Among the records below, determine how many lines have the word "README" in them; output only the number.

+ + + + +

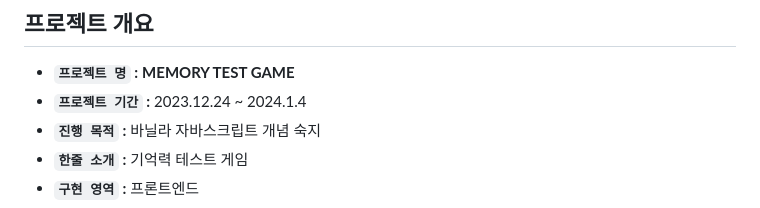
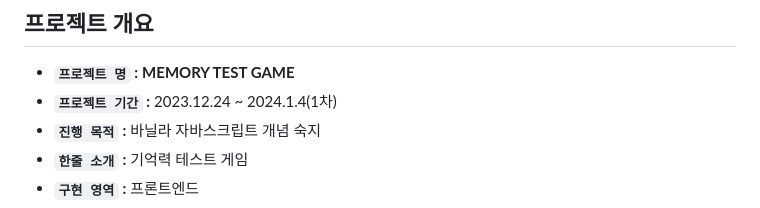
Before and after one commit to kimD0ngjun/memory_test, a Markdown page: README.md, the part around the change. Rendered like a GitHub page.

```diff
--- a/README.md
+++ b/README.md
@@ -9,7 +9,7 @@
 ## 프로젝트 개요
 
 - **`프로젝트 명` :** **MEMORY TEST GAME**
-- **`프로젝트 기간` :** 2023.12.24 ~ 2024.1.4
+- **`프로젝트 기간` :** 2023.12.24 ~ 2024.1.4(1차)
 - **`진행 목적` :** 바닐라 자바스크립트 개념 숙지
 - **`한줄 소개` :** 기억력 테스트 게임
 - **`구현 영역` :** 프론트엔드
```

+ + + + +

### Solution
3